----- Records shown -----

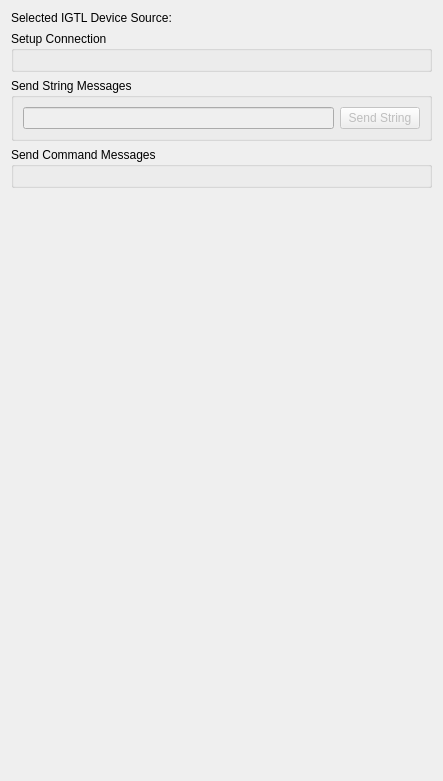
Before: the Qt Designer form Modules/OpenIGTLinkUI/Qmitk/QmitkIGTLDeviceSourceManagementWidgetControls.ui in MITK/MITK, drawn with Qt 5.
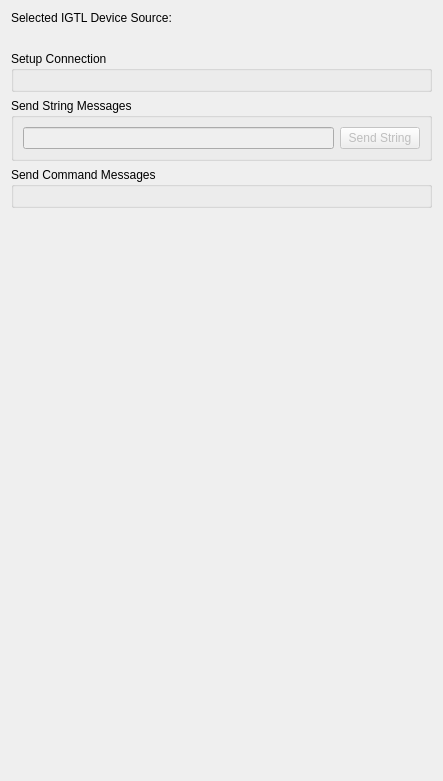
After: the same form once the commit is applied. Custom widgets are drawn as their Qt base class.

```diff
--- a/Modules/OpenIGTLinkUI/Qmitk/QmitkIGTLDeviceSourceManagementWidgetControls.ui
+++ b/Modules/OpenIGTLinkUI/Qmitk/QmitkIGTLDeviceSourceManagementWidgetControls.ui
@@ -15,7 +15,7 @@
   </property>
   <layout class="QVBoxLayout" name="verticalLayout_2">
    <item>
-    <layout class="QHBoxLayout" name="horizontalLayout_2">
+    <layout class="QVBoxLayout" name="verticalLayout_3">
      <item>
       <widget class="QLabel" name="label">
        <property name="toolTip">
@@ -26,7 +26,7 @@
        </property>
       </widget>
      </item>
-     <item>
+     <item alignment="Qt::AlignRight">
       <widget class="QLabel" name="selectedSourceLabel">
        <property name="text">
         <string>&lt;none&gt;</string>
```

-----

Problem details: What is needed is every entry above, repeated exactly, with the pictures dropped.

Result of the exercise:
Before: the Qt Designer form Modules/OpenIGTLinkUI/Qmitk/QmitkIGTLDeviceSourceManagementWidgetControls.ui in MITK/MITK, drawn with Qt 5.
After: the same form once the commit is applied. Custom widgets are drawn as their Qt base class.

```diff
--- a/Modules/OpenIGTLinkUI/Qmitk/QmitkIGTLDeviceSourceManagementWidgetControls.ui
+++ b/Modules/OpenIGTLinkUI/Qmitk/QmitkIGTLDeviceSourceManagementWidgetControls.ui
@@ -15,7 +15,7 @@
   </property>
   <layout class="QVBoxLayout" name="verticalLayout_2">
    <item>
-    <layout class="QHBoxLayout" name="horizontalLayout_2">
+    <layout class="QVBoxLayout" name="verticalLayout_3">
      <item>
       <widget class="QLabel" name="label">
        <property name="toolTip">
@@ -26,7 +26,7 @@
        </property>
       </widget>
      </item>
-     <item>
+     <item alignment="Qt::AlignRight">
       <widget class="QLabel" name="selectedSourceLabel">
        <property name="text">
         <string>&lt;none&gt;</string>
```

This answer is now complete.